» **Requirement**
Each line from the material with the word "Dashboard" in it must be copied.

Top of Record extracts

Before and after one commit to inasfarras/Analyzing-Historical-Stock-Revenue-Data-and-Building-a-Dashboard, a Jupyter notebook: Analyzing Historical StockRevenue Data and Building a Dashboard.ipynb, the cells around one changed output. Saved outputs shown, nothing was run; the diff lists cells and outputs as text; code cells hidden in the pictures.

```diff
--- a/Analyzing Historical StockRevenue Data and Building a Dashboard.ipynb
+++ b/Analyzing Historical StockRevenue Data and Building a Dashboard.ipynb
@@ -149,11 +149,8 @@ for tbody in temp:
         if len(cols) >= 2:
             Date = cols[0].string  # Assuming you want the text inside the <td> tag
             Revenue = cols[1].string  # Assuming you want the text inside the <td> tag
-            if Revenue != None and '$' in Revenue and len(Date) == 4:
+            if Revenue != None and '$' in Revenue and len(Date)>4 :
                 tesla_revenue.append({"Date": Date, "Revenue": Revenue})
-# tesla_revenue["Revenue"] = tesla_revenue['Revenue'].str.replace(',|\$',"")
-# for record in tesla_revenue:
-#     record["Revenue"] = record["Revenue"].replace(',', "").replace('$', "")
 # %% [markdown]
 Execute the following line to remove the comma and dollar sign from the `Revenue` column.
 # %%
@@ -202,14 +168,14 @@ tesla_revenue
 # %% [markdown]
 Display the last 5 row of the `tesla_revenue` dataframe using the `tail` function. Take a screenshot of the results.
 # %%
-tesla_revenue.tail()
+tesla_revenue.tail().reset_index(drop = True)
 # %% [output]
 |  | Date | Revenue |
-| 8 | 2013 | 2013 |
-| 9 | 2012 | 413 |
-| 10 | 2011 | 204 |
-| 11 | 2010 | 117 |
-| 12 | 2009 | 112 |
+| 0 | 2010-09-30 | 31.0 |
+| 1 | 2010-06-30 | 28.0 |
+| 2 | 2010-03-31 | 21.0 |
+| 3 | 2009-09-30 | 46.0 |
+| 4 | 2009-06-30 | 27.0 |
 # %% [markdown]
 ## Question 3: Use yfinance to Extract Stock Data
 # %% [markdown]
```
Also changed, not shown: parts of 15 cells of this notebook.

Bottom of Record extracts

» **Solution**
Before and after one commit to inasfarras/Analyzing-Historical-Stock-Revenue-Data-and-Building-a-Dashboard, a Jupyter notebook: Analyzing Historical StockRevenue Data and Building a Dashboard.ipynb, the cells around one changed output. Saved outputs shown, nothing was run; the diff lists cells and outputs as text; code cells hidden in the pictures.
--- a/Analyzing Historical StockRevenue Data and Building a Dashboard.ipynb
+++ b/Analyzing Historical StockRevenue Data and Building a Dashboard.ipynb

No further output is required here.